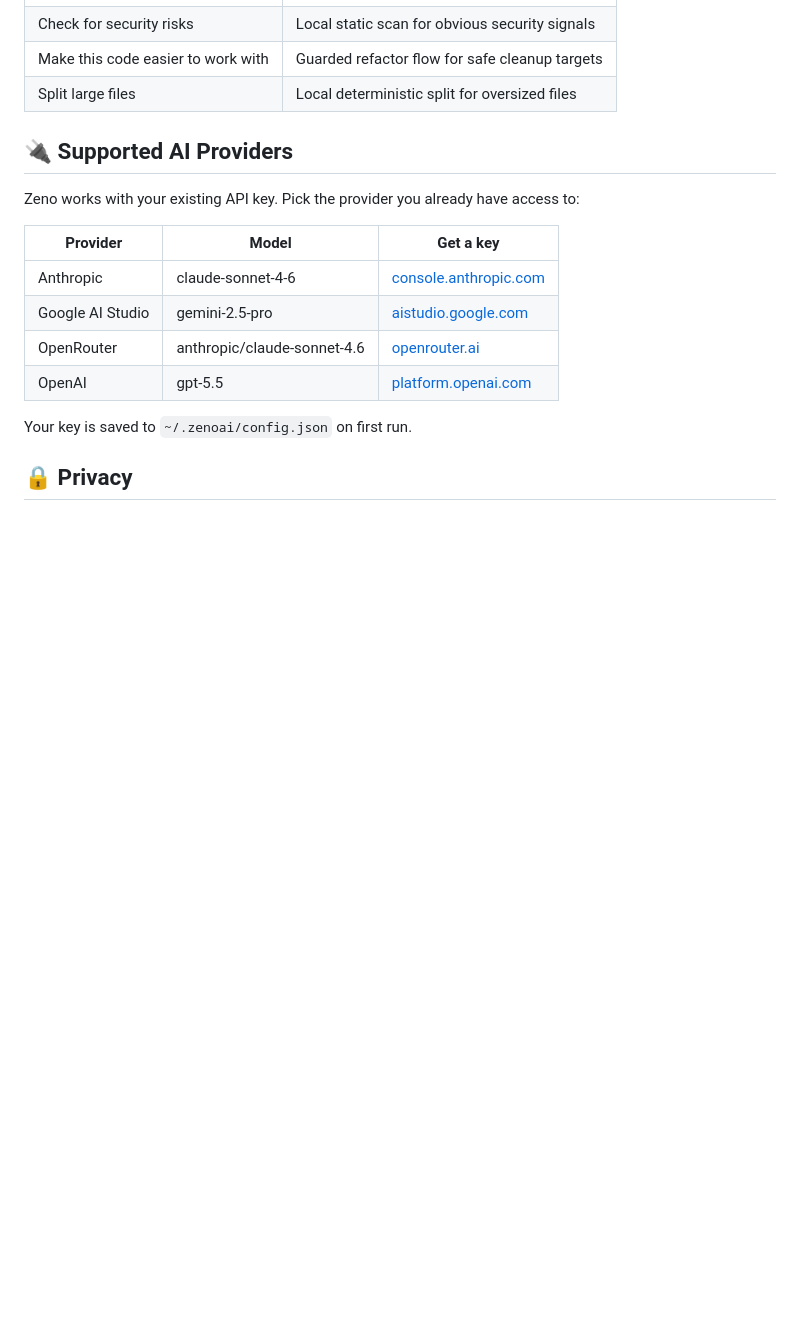
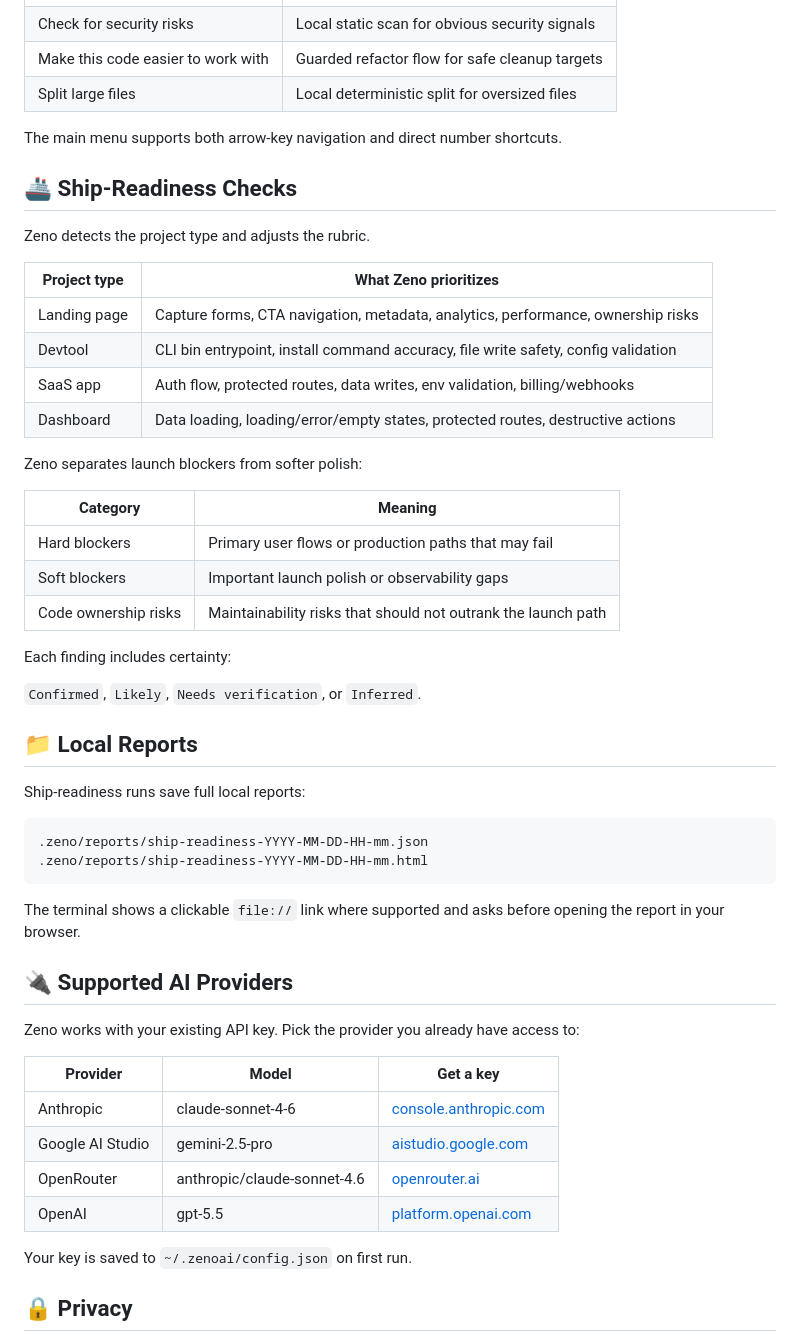
Before and after one commit to namahsea/zenoai, a Markdown page: README.md, the part around one of its changes. Rendered like a GitHub page; blank space fills up the shorter version.

````diff
--- a/README.md
+++ b/README.md
@@ -104,6 +150,44 @@ Safest next step
 | Check for security risks | Local static scan for obvious security signals |
 | Make this code easier to work with | Guarded refactor flow for safe cleanup targets |
 | Split large files | Local deterministic split for oversized files |
+
+The main menu supports both arrow-key navigation and direct number shortcuts.
+
+
+## 🚢 Ship-Readiness Checks
+
+Zeno detects the project type and adjusts the rubric.
+
+| Project type | What Zeno prioritizes |
+|--------------|------------------------|
+| Landing page | Capture forms, CTA navigation, metadata, analytics, performance, ownership risks |
+| Devtool | CLI bin entrypoint, install command accuracy, file write safety, config validation |
+| SaaS app | Auth flow, protected routes, data writes, env validation, billing/webhooks |
+| Dashboard | Data loading, loading/error/empty states, protected routes, destructive actions |
+
+Zeno separates launch blockers from softer polish:
+
+| Category | Meaning |
+|----------|---------|
+| Hard blockers | Primary user flows or production paths that may fail |
+| Soft blockers | Important launch polish or observability gaps |
+| Code ownership risks | Maintainability risks that should not outrank the launch path |
+
+Each finding includes certainty:
+
+`Confirmed`, `Likely`, `Needs verification`, or `Inferred`.
+
+
+## 📁 Local Reports
+
+Ship-readiness runs save full local reports:
+
+```text
+.zeno/reports/ship-readiness-YYYY-MM-DD-HH-mm.json
+.zeno/reports/ship-readiness-YYYY-MM-DD-HH-mm.html
+```
+
+The terminal shows a clickable `file://` link where supported and asks before opening the report in your browser.
 
 
 ## 🔌 Supported AI Providers
````
Also changed, not shown: other parts of README.md (+88 -24 lines).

━━━━━━━━

Reproduce every record word for word. The copy must contain no pictures.

- Exercise result
Before and after one commit to namahsea/zenoai, a Markdown page: README.md, the part around one of its changes. Rendered like a GitHub page; blank space fills up the shorter version.

````diff
--- a/README.md
+++ b/README.md
@@ -104,6 +150,44 @@ Safest next step
 | Check for security risks | Local static scan for obvious security signals |
 | Make this code easier to work with | Guarded refactor flow for safe cleanup targets |
 | Split large files | Local deterministic split for oversized files |
+
+The main menu supports both arrow-key navigation and direct number shortcuts.
+
+
+## 🚢 Ship-Readiness Checks
+
+Zeno detects the project type and adjusts the rubric.
+
+| Project type | What Zeno prioritizes |
+|--------------|------------------------|
+| Landing page | Capture forms, CTA navigation, metadata, analytics, performance, ownership risks |
+| Devtool | CLI bin entrypoint, install command accuracy, file write safety, config validation |
+| SaaS app | Auth flow, protected routes, data writes, env validation, billing/webhooks |
+| Dashboard | Data loading, loading/error/empty states, protected routes, destructive actions |
+
+Zeno separates launch blockers from softer polish:
+
+| Category | Meaning |
+|----------|---------|
+| Hard blockers | Primary user flows or production paths that may fail |
+| Soft blockers | Important launch polish or observability gaps |
+| Code ownership risks | Maintainability risks that should not outrank the launch path |
+
+Each finding includes certainty:
+
+`Confirmed`, `Likely`, `Needs verification`, or `Inferred`.
+
+
+## 📁 Local Reports
+
+Ship-readiness runs save full local reports:
+
+```text
+.zeno/reports/ship-readiness-YYYY-MM-DD-HH-mm.json
+.zeno/reports/ship-readiness-YYYY-MM-DD-HH-mm.html
+```
+
+The terminal shows a clickable `file://` link where supported and asks before opening the report in your browser.
 
 
 ## 🔌 Supported AI Providers
````
Also changed, not shown: other parts of README.md (+88 -24 lines).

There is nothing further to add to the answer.